After her match against Estonia’s Anett Kontaveit and subsequent win, Osaka posted a statement on Instagram about her choice to honor Martin: “I remember Trayvon’s death clearly. I remember being a kid and just feeling scared, irreverent info but I actually didn’t wear hoodies for years cause I wanted to decrease the odds of ‘looking suspicious’. I know his death wasn’t the first, but for me it was the one that opened my eyes to what was going on. I remember watching the events unfold on tv and wondering what was taking so long, why was justice not being served. To see the same things happening over and over still is sad. Things have to change.”

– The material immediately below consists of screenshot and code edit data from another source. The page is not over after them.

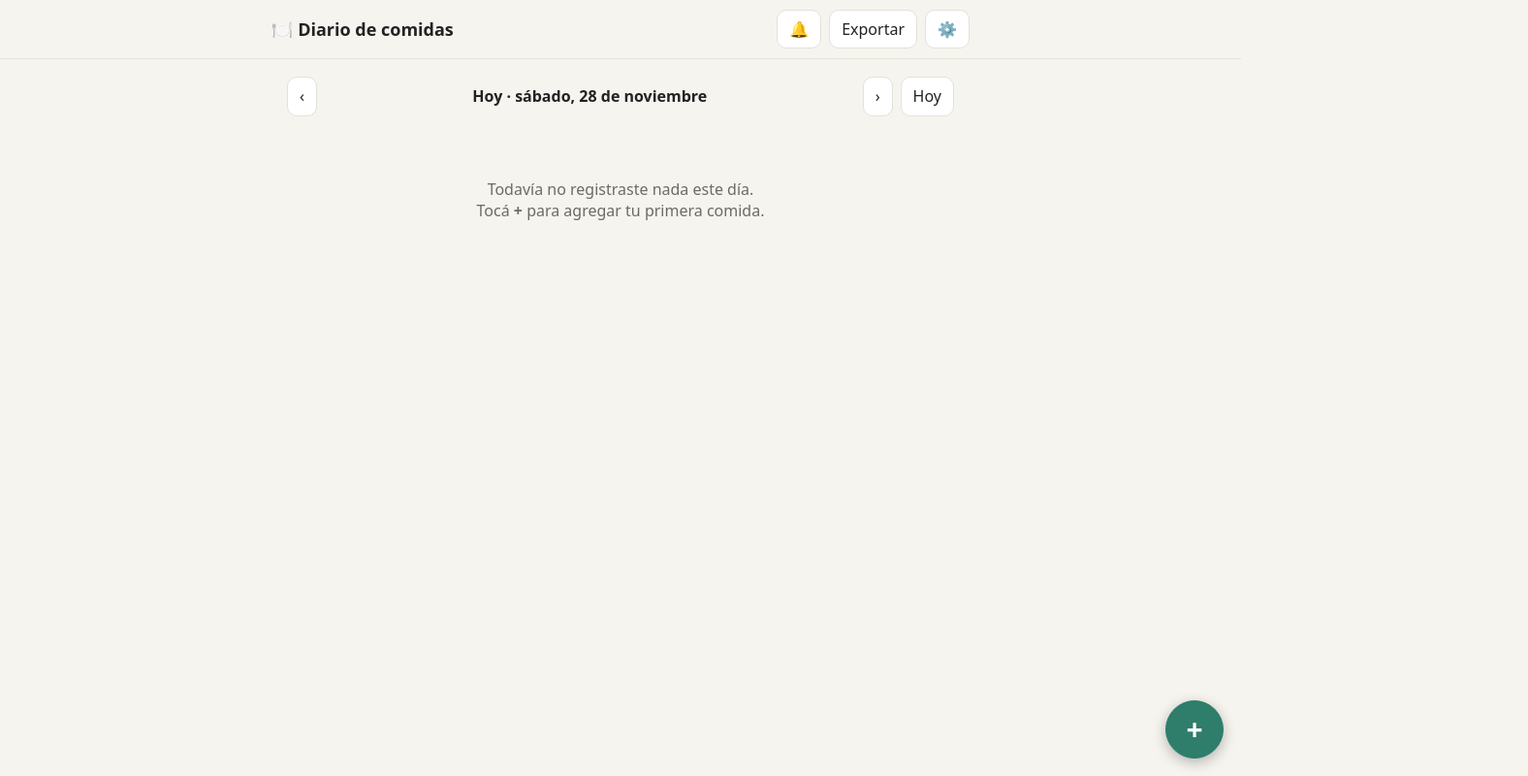
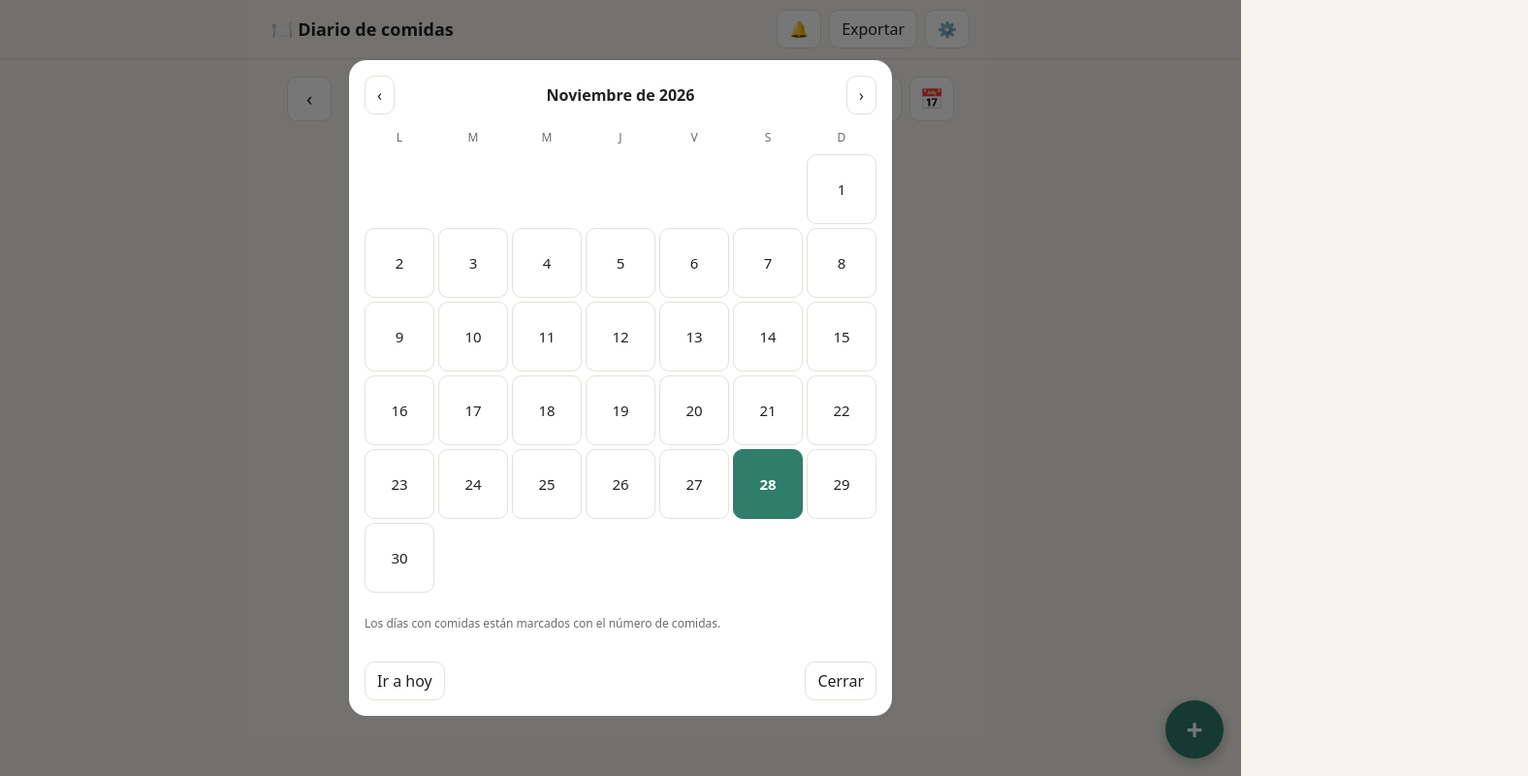
Before and after one commit to julitaras/food-diary, a plain HTML site: page index.html in a window 1280 px wide. Both pictures are taken after a click on the button "Hoy". Shown: the whole page at 97% size, 1576 px wide, since content can reach past the window. Drawn offline with Linux system fonts and the light colour scheme.

Commit message:
Calendario del mes, navegación de día estable y campos sin zoom en iOS
Co-Authored-By: Claude Sonnet 5.5 <noreply@anthropic.com>

```diff
--- a/index.html
+++ b/index.html
@@ -27,9 +27,23 @@ button.danger{color:var(--warn)}
 button:disabled{opacity:.5}
 main{max-width:720px;margin:auto;padding:12px 16px}
 .nav{display:flex;align-items:center;gap:8px;margin:6px 0 14px}
-.nav .d{flex:1;text-align:center;font-weight:600}
+.nav>button{flex:none;width:46px;height:46px;padding:0;font-size:20px}
+.nav .mid{flex:1;min-width:0;height:46px;display:flex;flex-direction:column;align-items:center;justify-content:center;text-align:center;cursor:pointer}
+.nav .d{font-weight:600;max-width:100%;white-space:nowrap;overflow:hidden;text-overflow:ellipsis}
 .nav .d::first-letter{text-transform:uppercase}
-.nav input[type=date]{position:absolute;opacity:0;pointer-events:none}
+.nav .rel{font-size:12px;color:var(--mute);max-width:100%;white-space:nowrap;overflow:hidden;text-overflow:ellipsis;background:none;border:none;padding:0;cursor:pointer}
+.nav .rel.go{color:var(--acc);font-weight:600}
+.calh{display:flex;align-items:center;gap:8px}
+.calh b{flex:1;text-align:center}
+.calh b::first-letter{text-transform:uppercase}
+.cal{display:grid;grid-template-columns:repeat(7,1fr);gap:4px}
+.cal .wd{text-align:center;font-size:12px;color:var(--mute);padding:4px 0}
+.cal button{position:relative;aspect-ratio:1;padding:0;border-radius:10px;font-size:15px}
+.cal button.has{background:var(--acc2)}
+.cal button.t{border-color:var(--acc);font-weight:700}
+.cal button.s{background:var(--acc);color:#fff;border-color:var(--acc)}
+.cal .dot{position:absolute;right:4px;bottom:2px;font-size:10px;line-height:1;color:var(--acc);font-weight:700}
+.cal button.s .dot{color:#fff}
 .meal{background:var(--card);border:1px solid var(--line);border-radius:var(--r);margin-bottom:14px;overflow:hidden}
 .meal img{display:block;width:100%;max-height:420px;object-fit:cover}
 .mb{padding:12px 14px}
@@ -49,7 +63,7 @@ dialog::backdrop{background:#0008}
 .form{padding:16px;display:grid;gap:12px}
 .form h2{margin:0;font-size:18px}
 label{display:grid;gap:4px;font-size:13px;color:var(--mute)}
-input,select,textarea{font:inherit;color:var(--ink);background:var(--bg);border:1px solid var(--line);border-radius:10px;padding:9px 10px;width:100%}
+input,select,textarea{font:inherit;font-size:16px;color:var(--ink);background:var(--bg);border:1px solid var(--line);border-radius:10px;padding:9px 10px;width:100%}
 textarea{min-height:84px;resize:vertical}
 .row{display:grid;grid-template-columns:1fr 1fr;gap:10px}
 .photo{border:2px dashed var(--line);border-radius:12px;min-height:110px;display:grid;place-items:center;overflow:hidden;position:relative;color:var(--mute);text-align:center}
@@ -126,11 +140,10 @@ details.opt .row{margin-top:10px}
 
 <main>
   <div class="nav">
-    <button id="prev">‹</button>
-    <div class="d" id="dayLabel"></div>
-    <button id="next">›</button>
-    <button id="today">Hoy</button>
-    <input type="date" id="jump">
+    <button id="prev" aria-label="Día anterior">‹</button>
+    <div class="mid" id="mid"><div class="d" id="dayLabel"></div><button class="rel" id="today"></button></div>
+    <button id="next" aria-label="Día siguiente">›</button>
+    <button id="calBtn" aria-label="Ver el mes">📅</button>
   </div>
   <div id="list"></div>
 </main>
@@ -177,6 +190,14 @@ details.opt .row{margin-top:10px}
     <button type="submit" class="pri" id="save">Guardar</button>
   </div>
 </form></dialog>
+
+<!-- Calendario -->
+<dialog id="dlgC"><div class="form">
+  <div class="calh"><button type="button" id="calPrev" aria-label="Mes anterior">‹</button><b id="calTitle"></b><button type="button" id="calNext" aria-label="Mes siguiente">›</button></div>
+  <div class="cal" id="calGrid"></div>
+  <p class="help">Los días con comidas están marcados con el número de comidas.</p>
+  <div class="foot"><button type="button" id="calToday">Ir a hoy</button><span style="flex:1"></span><button type="button" id="calClose">Cerrar</button></div>
+</div></dialog>
 
 <!-- Exportar -->
 <dialog id="dlgX"><div class="form">
@@ -274,7 +295,11 @@ const mealsBetween = async (a,b) =>
 let cur = iso(new Date());
 
 async function render(){
-  $('dayLabel').textContent = cur===iso(new Date()) ? 'Hoy · '+fmtDay(cur) : fmtDay(cur);
+  const todayIso=iso(new Date()), diff=Math.round((fromIso(cur)-fromIso(todayIso))/864e5);
+  $('dayLabel').textContent = fmtDay(cur);
+  const rel=diff===0?'Hoy':diff===-1?'Ayer':diff===1?'Mañana':diff<0?`Hace ${-diff} días`:`En ${diff} días`;
+  $('today').textContent = diff===0 ? rel : `${rel} · volver a hoy`;
+  $('today').classList.toggle('go', diff!==0);
   const ms = await mealsBetween(cur,cur);
   $('list').innerHTML = ms.length ? ms.map(cardHTML).join('') :
     `<div class="empty">Todavía no registraste nada este día.<br>Tocá <b>+</b> para agregar tu primera comida.</div>`;
@@ -305,9 +330,32 @@ $('list').onclick = async e => {
 };
 $('prev').onclick = () => { cur=addDays(cur,-1); render(); };
 $('next').onclick = () => { cur=addDays(cur,1); render(); };
-$('today').onclick = () => { cur=iso(new Date()); render(); };
-$('dayLabel').onclick = () => { $('jump').value=cur; try{$('jump').showPicker()}catch{$('jump').focus()} };
-$('jump').onchange = () => { if($('jump').value){cur=$('jump').value; render();} };
+$('today').onclick = e => { e.stopPropagation(); if(cur!==iso(new Date())){ cur=iso(new Date()); render(); } else openCal(); };
+$('mid').onclick = e => { if(e.target.id!=='today') openCal(); };
+$('calBtn').onclick = () => openCal();
+
+/* ---------- Calendario del mes ---------- */
+let calM;
+async function openCal(){ const d=fromIso(cur); calM={y:d.getFullYear(),m:d.getMonth()}; await drawCal(); $('dlgC').showModal(); }
+async function drawCal(){
+  const first=new Date(calM.y,calM.m,1), last=new Date(calM.y,calM.m+1,0);
+  const ms=await mealsBetween(iso(first),iso(last)), cnt={};
+  ms.forEach(m=>cnt[m.date]=(cnt[m.date]||0)+1);
+  $('calTitle').textContent=first.toLocaleDateString('es-AR',{month:'long',year:'numeric'});
+  const todayIso=iso(new Date()), lead=(first.getDay()+6)%7;
+  let h=['L','M','M','J','V','S','D'].map(n=>`<div class="wd">${n}</div>`).join('');
+  for(let i=0;i<lead;i++) h+='<i></i>';
+  for(let d=1;d<=last.getDate();d++){
+    const k=iso(new Date(calM.y,calM.m,d));
+    h+=`<button data-d="${k}" class="${cnt[k]?'has ':''}${k===todayIso?'t ':''}${k===cur?'s':''}">${d}${cnt[k]?`<span class="dot">${cnt[k]}</span>`:''}</button>`;
+  }
+  $('calGrid').innerHTML=h;
+}
+$('calPrev').onclick=()=>{ calM.m--; if(calM.m<0){calM.m=11;calM.y--;} drawCal(); };
+$('calNext').onclick=()=>{ calM.m++; if(calM.m>11){calM.m=0;calM.y++;} drawCal(); };
+$('calGrid').onclick=e=>{ const d=e.target.closest('[data-d]')?.dataset.d; if(!d) return; cur=d; $('dlgC').close(); render(); };
+$('calToday').onclick=()=>{ cur=iso(new Date()); $('dlgC').close(); render(); };
+$('calClose').onclick=()=>$('dlgC').close();
 
 /* ---------- Formulario ---------- */
 let editing=null, photoData=null;
```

Since Osaka’s first match at this the Open this year, she’s been wearing face coverings honoring victims of racial violence in America. In an interview last week, she explained that she brought seven different masks to the tournament.
“It’s quite sad that seven masks isn’t enough for the amount of names, so hopefully I’ll get to the finals so you can see all of them,” Osaka said.
Last week, she wore one honoring Breonna Taylor, the Black Kentucky EMT who was fatally shot by police in her own home, and another for Elijah McClain, the Black man who was put in a chokehold by three white officers while he was walking home last year and subsequently died after going into a coma.
On Friday, Osaka wore another mask honoring Ahmaud Arbery, the Black man from Georgia who was fatally shot down by two white men while jogging.
Of Taylor, the 22-year-old said: “I’m aware that tennis is watched all over the world, and maybe there is someone that doesn’t know Breonna Taylor’s story. So maybe they’ll Google it. … For me, [I’m] just spreading awareness. … I started off with Breonna Taylor’s name first because for me she was the most important and [Black Lives Matter] is still actively going on; there are still marches even though people don’t really talk about it.”
Days later, in talking to reporters about Arbery, Osaka said: “I would like everyone to know that it was completely avoidable — this did not have to happen. None of these deaths had to happen. I just want everyone to know the names.”